Why can’t a 10-year-old learn how to purchase, set pricing, and market do-dads, novelty supplies, and the like to their peers, like I did in sixth grade? I was 10-years-old and mastered the concepts of the “mark-up” and excellent customer service. Why can’t a 15-year-old partner with some friends and offer a weekly at-home car wash service to neighbors, allowing you and I to have our cars washed in our driveways? Why can’t a 17-year-old start their own tutoring service specializing in one or more subjects and marketing their services to and through local churches, youth centers, and K-12 schools? Why can’t a high school student market their services as a typist or desktop publishing provider to assist those who need help with document preparation, flyer creation, etc?  They can. They just need the how-to information, tools, good mentoring, and lots of encouragement, to take the risk and give it a whirl.

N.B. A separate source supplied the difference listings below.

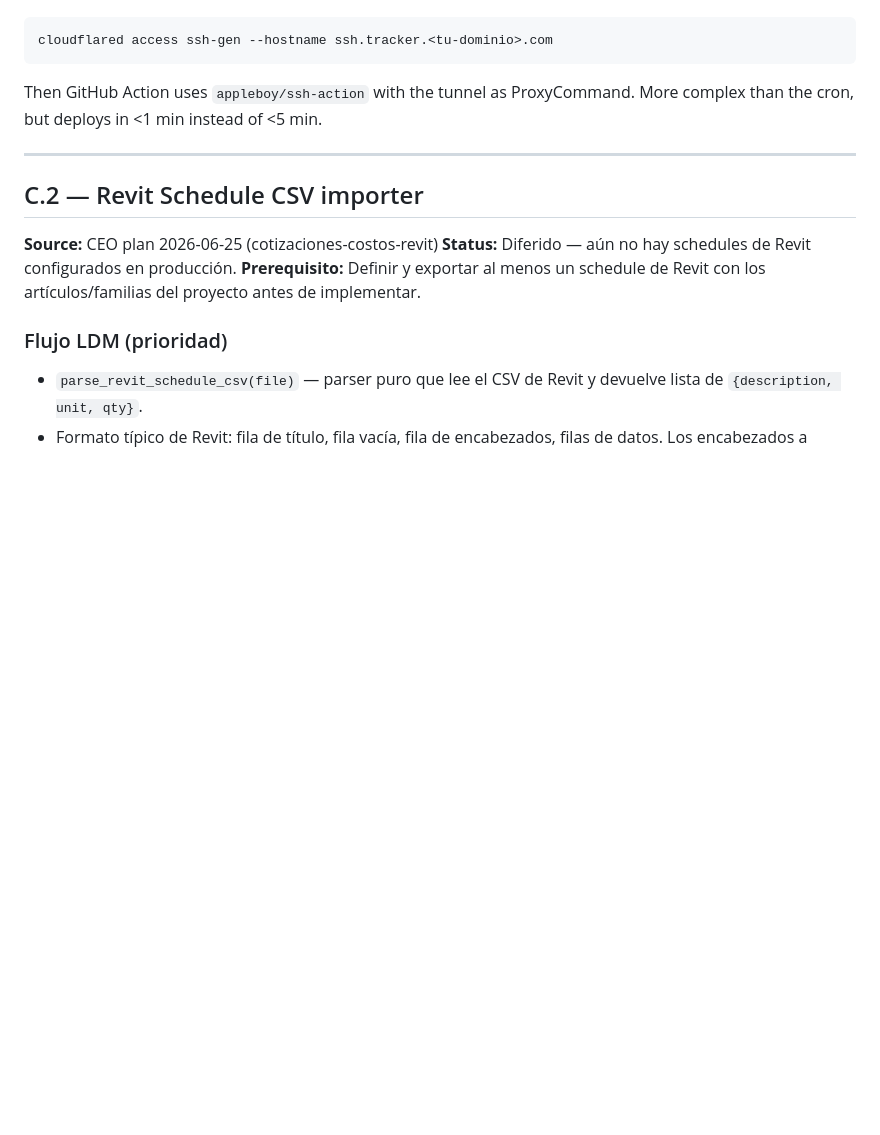
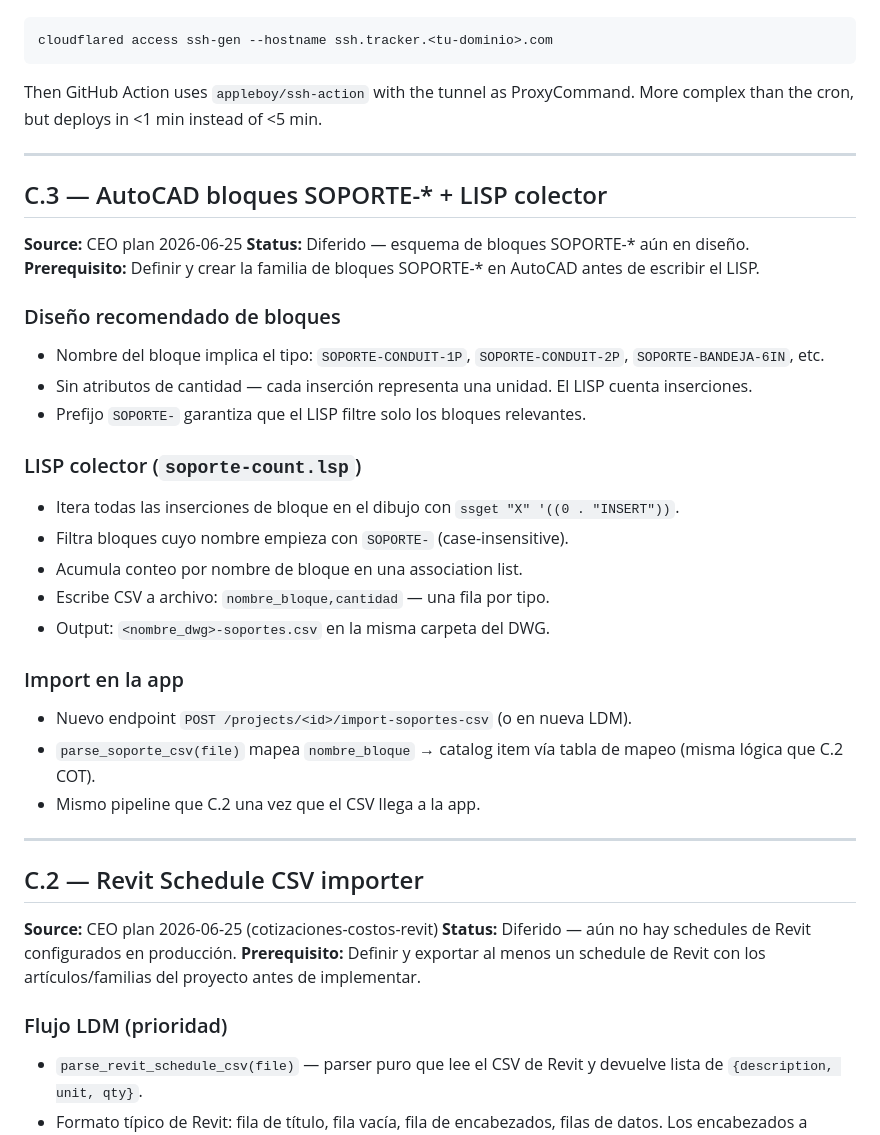
Before and after one commit to Daftrick/ProjectTracker, a Markdown page: TODOS.md, the part around the change. Rendered like a GitHub page; blank space fills up the shorter version.

Commit message:
Defer C.3 AutoCAD SOPORTE blocks to TODOS.md pending block design
Co-Authored-By: Claude Sonnet 4.6 <noreply@anthropic.com>

```diff
--- a/TODOS.md
+++ b/TODOS.md
@@ -88,6 +88,31 @@ Then GitHub Action uses `appleboy/ssh-action` with the tunnel as ProxyCommand. M
 
 ---
 
+## C.3 — AutoCAD bloques SOPORTE-* + LISP colector
+
+**Source:** CEO plan 2026-06-25
+**Status:** Diferido — esquema de bloques SOPORTE-* aún en diseño.
+**Prerequisito:** Definir y crear la familia de bloques SOPORTE-* en AutoCAD antes de escribir el LISP.
+
+### Diseño recomendado de bloques
+- Nombre del bloque implica el tipo: `SOPORTE-CONDUIT-1P`, `SOPORTE-CONDUIT-2P`, `SOPORTE-BANDEJA-6IN`, etc.
+- Sin atributos de cantidad — cada inserción representa una unidad. El LISP cuenta inserciones.
+- Prefijo `SOPORTE-` garantiza que el LISP filtre solo los bloques relevantes.
+
+### LISP colector (`soporte-count.lsp`)
+- Itera todas las inserciones de bloque en el dibujo con `ssget "X" '((0 . "INSERT"))`.
+- Filtra bloques cuyo nombre empieza con `SOPORTE-` (case-insensitive).
+- Acumula conteo por nombre de bloque en una association list.
+- Escribe CSV a archivo: `nombre_bloque,cantidad` — una fila por tipo.
+- Output: `<nombre_dwg>-soportes.csv` en la misma carpeta del DWG.
+
+### Import en la app
+- Nuevo endpoint `POST /projects/<id>/import-soportes-csv` (o en nueva LDM).
+- `parse_soporte_csv(file)` mapea `nombre_bloque` → catalog item vía tabla de mapeo (misma lógica que C.2 COT).
+- Mismo pipeline que C.2 una vez que el CSV llega a la app.
+
+---
+
 ## C.2 — Revit Schedule CSV importer
 
 **Source:** CEO plan 2026-06-25 (cotizaciones-costos-revit)
```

I read a very interesting article written by Cyndia Zwahlen on July 18, 2011 for the Los Angeles Times, that shared the story of entrepreneurship programs for the youth that are taking off and helping tons of youngsters across the nation. We need more of these programs. We need more businesses, business owners, and organizational leaders willing to take our youth under our wings and empower them to help rebuild and reshape our nation. It’s not just our educational system that needs a booster shot…everyone knows we desperately need that. But what we also need is a booster shot to our economy; we need jobs; we need a sense of stability in unstable times because things won’t stabilize overnight (it wasn’t overnight that things got messy, and it definitely wasn’t the fault of our current White House administration). Our nation’s economic growth and competitive advantage over the rest of the world will only continue to be made possible with an increase in small business development. Our country became a powerhouse mostly because of small business (we don’t need to delve into the historical growth and divide-and-conquer strategies of this nation. That’s for another post on my personal blog). Our nation will only be rejuvenated through small business (job creation, manufacturing and exporting of goods and services, etc.), and it will only thrive with the help of small business (and a consumer focus on buying U.S. brands first, and a business-focus on working with U.S. companies and hiring U.S. citizens/residents first).

What could you teach our youth about entrepreneurship, leadership, and effectively managing and running a business? Consider mentoring one today!

To read Cyndia Zwahlen’s article in its entirety, visit the L.A. Times website here.


Copyright 2011. Natasha L. Foreman. Foreman & Associates, LLC. All Rights Reserved.

Knowing What and When to Deduct Expenses for Your Home-Based Business

Ever wonder if the television or iPod/iPhone docking station that you bought for your home office is tax-deductible? Ever wonder how much of  your home can actually be written off as “office space” without raising eyebrows and red flags at the IRS? It’s a possibility that your potted plant won’t qualify as a tax write-off, but your designated area may qualify for deductions for window treatments, wall covering, or if you decide to paint the walls. Some say it’s better to be conservative with your claims, while some would argue that if you are using the space and materials for your business, then deduct them. The best advice given was to consult a CPA who understands small business in general and home-based business specifically. It’s better to be well-informed than drowning in tax bills.

Read this article from the L.A. Times and learn more:,0,7360673.story